Please reproduce the data in its entirety, word for word.

> **Information**

◆ ◆ ◆ ◆

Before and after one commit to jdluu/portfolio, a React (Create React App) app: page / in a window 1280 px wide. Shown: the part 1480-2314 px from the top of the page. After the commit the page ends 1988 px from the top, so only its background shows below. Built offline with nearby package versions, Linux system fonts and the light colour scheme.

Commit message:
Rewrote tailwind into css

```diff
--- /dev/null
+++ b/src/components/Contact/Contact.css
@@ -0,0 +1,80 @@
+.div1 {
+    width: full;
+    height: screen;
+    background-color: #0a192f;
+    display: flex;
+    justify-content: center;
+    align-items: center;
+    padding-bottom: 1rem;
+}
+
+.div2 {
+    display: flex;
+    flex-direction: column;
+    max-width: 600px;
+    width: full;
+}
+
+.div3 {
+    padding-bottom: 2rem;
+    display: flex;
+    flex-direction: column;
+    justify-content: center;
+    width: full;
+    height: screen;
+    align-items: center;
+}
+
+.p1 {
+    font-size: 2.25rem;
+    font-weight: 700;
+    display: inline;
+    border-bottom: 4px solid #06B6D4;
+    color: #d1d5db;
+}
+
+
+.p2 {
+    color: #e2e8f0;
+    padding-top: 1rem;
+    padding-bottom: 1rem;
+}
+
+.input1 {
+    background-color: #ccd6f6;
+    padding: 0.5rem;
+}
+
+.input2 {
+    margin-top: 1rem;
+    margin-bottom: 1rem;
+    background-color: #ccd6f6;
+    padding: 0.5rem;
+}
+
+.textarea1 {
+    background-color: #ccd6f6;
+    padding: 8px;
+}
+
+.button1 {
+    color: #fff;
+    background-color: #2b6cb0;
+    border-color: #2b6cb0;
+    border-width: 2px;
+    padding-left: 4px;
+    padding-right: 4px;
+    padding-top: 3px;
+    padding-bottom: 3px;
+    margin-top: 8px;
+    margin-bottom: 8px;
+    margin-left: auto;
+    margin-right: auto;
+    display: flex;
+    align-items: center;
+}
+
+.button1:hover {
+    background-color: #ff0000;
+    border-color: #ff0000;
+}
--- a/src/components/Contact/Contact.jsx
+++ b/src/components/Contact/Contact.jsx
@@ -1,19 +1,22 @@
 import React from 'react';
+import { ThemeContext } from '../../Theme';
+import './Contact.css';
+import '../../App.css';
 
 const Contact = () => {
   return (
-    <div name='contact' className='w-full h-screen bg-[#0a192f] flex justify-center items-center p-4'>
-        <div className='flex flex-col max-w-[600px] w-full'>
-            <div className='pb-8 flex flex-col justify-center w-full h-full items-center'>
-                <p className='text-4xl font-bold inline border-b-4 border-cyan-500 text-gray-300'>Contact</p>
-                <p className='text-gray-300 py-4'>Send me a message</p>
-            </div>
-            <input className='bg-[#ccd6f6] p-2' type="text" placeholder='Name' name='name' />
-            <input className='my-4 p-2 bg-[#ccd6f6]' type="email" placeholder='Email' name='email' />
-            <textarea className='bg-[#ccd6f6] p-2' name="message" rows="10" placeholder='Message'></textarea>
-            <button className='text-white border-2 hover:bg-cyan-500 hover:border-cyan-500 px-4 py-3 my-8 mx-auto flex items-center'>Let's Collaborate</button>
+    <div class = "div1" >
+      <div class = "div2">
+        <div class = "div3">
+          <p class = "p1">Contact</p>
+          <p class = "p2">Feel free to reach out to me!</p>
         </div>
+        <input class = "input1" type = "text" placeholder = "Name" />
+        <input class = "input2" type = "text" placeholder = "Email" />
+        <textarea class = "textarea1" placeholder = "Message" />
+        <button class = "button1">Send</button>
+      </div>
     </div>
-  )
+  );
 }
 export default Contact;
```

◆ ◆ ◆ ◆

> **Response to this exercise**
Before and after one commit to jdluu/portfolio, a React (Create React App) app: page / in a window 1280 px wide. Shown: the part 1480-2314 px from the top of the page. After the commit the page ends 1988 px from the top, so only its background shows below. Built offline with nearby package versions, Linux system fonts and the light colour scheme.

Commit message:
Rewrote tailwind into css

```diff
--- /dev/null
+++ b/src/components/Contact/Contact.css
@@ -0,0 +1,80 @@
+.div1 {
+    width: full;
+    height: screen;
+    background-color: #0a192f;
+    display: flex;
+    justify-content: center;
+    align-items: center;
+    padding-bottom: 1rem;
+}
+
+.div2 {
+    display: flex;
+    flex-direction: column;
+    max-width: 600px;
+    width: full;
+}
+
+.div3 {
+    padding-bottom: 2rem;
+    display: flex;
+    flex-direction: column;
+    justify-content: center;
+    width: full;
+    height: screen;
+    align-items: center;
+}
+
+.p1 {
+    font-size: 2.25rem;
+    font-weight: 700;
+    display: inline;
+    border-bottom: 4px solid #06B6D4;
+    color: #d1d5db;
+}
+
+
+.p2 {
+    color: #e2e8f0;
+    padding-top: 1rem;
+    padding-bottom: 1rem;
+}
+
+.input1 {
+    background-color: #ccd6f6;
+    padding: 0.5rem;
+}
+
+.input2 {
+    margin-top: 1rem;
+    margin-bottom: 1rem;
+    background-color: #ccd6f6;
+    padding: 0.5rem;
+}
+
+.textarea1 {
+    background-color: #ccd6f6;
+    padding: 8px;
+}
+
+.button1 {
+    color: #fff;
+    background-color: #2b6cb0;
+    border-color: #2b6cb0;
+    border-width: 2px;
+    padding-left: 4px;
+    padding-right: 4px;
+    padding-top: 3px;
+    padding-bottom: 3px;
+    margin-top: 8px;
+    margin-bottom: 8px;
+    margin-left: auto;
+    margin-right: auto;
+    display: flex;
+    align-items: center;
+}
+
+.button1:hover {
+    background-color: #ff0000;
+    border-color: #ff0000;
+}
--- a/src/components/Contact/Contact.jsx
+++ b/src/components/Contact/Contact.jsx
@@ -1,19 +1,22 @@
 import React from 'react';
+import { ThemeContext } from '../../Theme';
+import './Contact.css';
+import '../../App.css';
 
 const Contact = () => {
   return (
-    <div name='contact' className='w-full h-screen bg-[#0a192f] flex justify-center items-center p-4'>
-        <div className='flex flex-col max-w-[600px] w-full'>
-            <div className='pb-8 flex flex-col justify-center w-full h-full items-center'>
-                <p className='text-4xl font-bold inline border-b-4 border-cyan-500 text-gray-300'>Contact</p>
-                <p className='text-gray-300 py-4'>Send me a message</p>
-            </div>
-            <input className='bg-[#ccd6f6] p-2' type="text" placeholder='Name' name='name' />
-            <input className='my-4 p-2 bg-[#ccd6f6]' type="email" placeholder='Email' name='email' />
-            <textarea className='bg-[#ccd6f6] p-2' name="message" rows="10" placeholder='Message'></textarea>
-            <button className='text-white border-2 hover:bg-cyan-500 hover:border-cyan-500 px-4 py-3 my-8 mx-auto flex items-center'>Let's Collaborate</button>
+    <div class = "div1" >
+      <div class = "div2">
+        <div class = "div3">
+          <p class = "p1">Contact</p>
+          <p class = "p2">Feel free to reach out to me!</p>
         </div>
+        <input class = "input1" type = "text" placeholder = "Name" />
+        <input class = "input2" type = "text" placeholder = "Email" />
+        <textarea class = "textarea1" placeholder = "Message" />
+        <button class = "button1">Send</button>
+      </div>
     </div>
-  )
+  );
 }
 export default Contact;
```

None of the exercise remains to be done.